This case was previously reported by us on our blog on January 5, 2016, June 28, 2016 and July 20, 2016. For the full procedural background, we refer to the recent November 3, 2016 and November 16, 2016 decisions. In sum, Plaintiff Companion Property and Casualty Insurance Company (“Companion”) participated in a fronted insurance program with two reinsurers, Redwood and Freestone. Reinsurance collateral trusts were established for Companion’s benefit and maintained by defendant U.S. Bank as trustee. Companion authorized Redwood and Freestone to administer the trusts’ assets by giving direction to U.S. Bank. One such direction was to authorize certain third-parties who could act for Redwood and Freestone with regard to each trust account. Through the direction of Redwood, Freestone and their authorized third-parties, U.S. Bank made certain investments which were ultimately to the detriment of the trusts.
U.S. Bank then made claims against the third-parties for apportionment, contribution and indemnification for its liability to Companion. The third-parties moved to dismiss U.S. Bank’s claims, which was granted except for U.S. Bank’s claim for contribution. U.S. Bank then filed an amended third-party complaint, adding Aon Insurance Managers (Cayman) Ltd. (“Aon”) as a third-party defendant. One of the third-parties, Alexander Chatfield Burns (“Burns”) also filed an answer to U.S. Bank’s third-party complaint, which contained seven counterclaims against U.S. Bank. U.S. Bank then moved to dismiss Burns’ counterclaims. Aon also moved to dismiss the third-party complaint by U.S. Bank on the basis that the court lacked personal jurisdiction over it. Burns also filed a fourth party complaint against U.S. Bank Trust National Association (“USBT”) for contribution. USBT also moved to dismiss the complaint by Burns on the basis that the court lacked personal jurisdiction over it.

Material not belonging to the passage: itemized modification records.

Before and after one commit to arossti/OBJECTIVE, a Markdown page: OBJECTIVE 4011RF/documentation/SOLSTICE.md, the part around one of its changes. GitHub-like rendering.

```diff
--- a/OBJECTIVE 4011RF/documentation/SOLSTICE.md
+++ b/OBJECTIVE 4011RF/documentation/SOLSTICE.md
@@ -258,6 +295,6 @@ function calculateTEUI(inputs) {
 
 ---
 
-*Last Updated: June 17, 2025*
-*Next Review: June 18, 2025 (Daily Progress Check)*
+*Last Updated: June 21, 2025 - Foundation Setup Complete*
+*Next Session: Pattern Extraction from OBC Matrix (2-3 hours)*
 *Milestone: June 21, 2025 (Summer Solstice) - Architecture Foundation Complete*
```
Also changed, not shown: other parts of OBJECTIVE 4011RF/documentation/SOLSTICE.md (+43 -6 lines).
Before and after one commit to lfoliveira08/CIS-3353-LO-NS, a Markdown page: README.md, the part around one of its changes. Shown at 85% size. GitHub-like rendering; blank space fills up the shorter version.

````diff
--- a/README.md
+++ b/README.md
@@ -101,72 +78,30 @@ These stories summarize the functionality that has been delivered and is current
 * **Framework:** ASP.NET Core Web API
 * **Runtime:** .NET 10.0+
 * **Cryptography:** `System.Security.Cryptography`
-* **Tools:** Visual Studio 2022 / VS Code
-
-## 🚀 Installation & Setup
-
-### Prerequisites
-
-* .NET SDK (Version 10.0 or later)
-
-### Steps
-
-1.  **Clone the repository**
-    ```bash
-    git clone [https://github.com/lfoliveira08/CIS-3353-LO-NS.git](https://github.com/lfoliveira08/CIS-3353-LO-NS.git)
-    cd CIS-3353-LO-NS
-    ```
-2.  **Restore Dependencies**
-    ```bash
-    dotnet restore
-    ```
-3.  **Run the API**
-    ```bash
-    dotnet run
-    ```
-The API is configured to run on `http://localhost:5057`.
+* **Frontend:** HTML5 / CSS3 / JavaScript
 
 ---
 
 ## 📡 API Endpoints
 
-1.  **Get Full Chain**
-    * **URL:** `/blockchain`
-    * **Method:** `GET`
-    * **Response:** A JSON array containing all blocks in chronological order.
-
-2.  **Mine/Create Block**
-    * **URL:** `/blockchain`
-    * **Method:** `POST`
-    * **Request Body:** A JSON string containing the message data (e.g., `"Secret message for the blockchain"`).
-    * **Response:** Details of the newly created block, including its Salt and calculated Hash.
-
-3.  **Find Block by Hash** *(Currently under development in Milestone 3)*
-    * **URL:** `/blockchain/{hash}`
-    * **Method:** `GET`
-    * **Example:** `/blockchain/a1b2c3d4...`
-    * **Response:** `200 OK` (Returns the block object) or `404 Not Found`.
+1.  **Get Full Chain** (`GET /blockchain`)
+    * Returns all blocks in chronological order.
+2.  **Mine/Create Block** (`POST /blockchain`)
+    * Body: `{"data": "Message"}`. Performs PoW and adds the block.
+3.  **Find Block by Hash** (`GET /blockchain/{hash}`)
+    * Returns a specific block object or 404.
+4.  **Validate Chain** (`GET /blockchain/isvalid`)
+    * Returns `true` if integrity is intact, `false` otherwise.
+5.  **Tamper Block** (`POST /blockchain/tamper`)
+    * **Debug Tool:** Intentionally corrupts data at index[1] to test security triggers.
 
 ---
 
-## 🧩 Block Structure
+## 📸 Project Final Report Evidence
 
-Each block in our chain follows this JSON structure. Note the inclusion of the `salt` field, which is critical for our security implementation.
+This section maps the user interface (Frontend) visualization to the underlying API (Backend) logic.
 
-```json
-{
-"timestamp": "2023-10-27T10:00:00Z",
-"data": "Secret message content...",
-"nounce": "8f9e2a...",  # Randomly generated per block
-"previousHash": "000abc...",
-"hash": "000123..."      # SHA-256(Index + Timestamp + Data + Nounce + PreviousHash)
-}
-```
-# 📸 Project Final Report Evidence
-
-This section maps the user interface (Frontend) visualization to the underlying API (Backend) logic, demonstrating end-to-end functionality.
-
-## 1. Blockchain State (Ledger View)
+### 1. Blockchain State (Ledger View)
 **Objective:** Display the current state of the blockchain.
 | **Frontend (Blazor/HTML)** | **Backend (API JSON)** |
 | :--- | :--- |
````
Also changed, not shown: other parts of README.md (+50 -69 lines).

The South Carolina federal court recently ruled on the motions to dismiss by U.S. Bank, Aon and USBT. On November 3, 2016, the court granted in part and denied in part U.S. Bank’s motion to dismiss Burns’ counterclaims. First, the court noted that Burns’ contribution counterclaims were premised on its liability to either U.S. Bank or Companion. The court dismissed Burns’ contribution counterclaim against U.S. Bank premised on Burns’ liability to U.S. Bank as contribution is not available in such case. As for Burns’ contribution counterclaim premised on its liability to Companion, even though Companion had not yet formally sued Burns, that counterclaim remained. The court noted that the torts giving rise to U.S. Bank’s and Burns’ liability to Companion have already occurred and thus, Burns’ cause of action for contribution had accrued. Burns’ remaining counterclaims sounding in contract and tort, however, were dismissed because through those claims, Burns was seeking to recover damages on behalf of Redwood and Freestone, and thus ran afoul of the prudential standing doctrine.
On November 16, 2016, the South Carolina federal court granted the motions to dismiss by Aon and USBT. With respect to USBT’s motion to dismiss Burns’ fourth party complaint, the court found that Burns failed to meet his burden that USBT, which is incorporated and has its principal place of business in Delaware, should be subject to the court’s general or specific personal jurisdiction, and thus the complaint against USBT was dismissed. With respect to Aon’s motion to dismiss U.S. Bank’s third-party complaint, the court found that U.S. Bank also failed to meet its burden that Aon, which is incorporated and has its principal place of business in the Cayman Islands, should be subject to the court’s specific personal jurisdiction, and thus the complaint against Aon was dismissed.
Companion Property and Casualty Insurance Co. v. U.S. Bank Nat’l Association, No. 3:15-cv-01300 (USDC D.S.C. Nov. 3, 2016 and Nov. 16, 2016).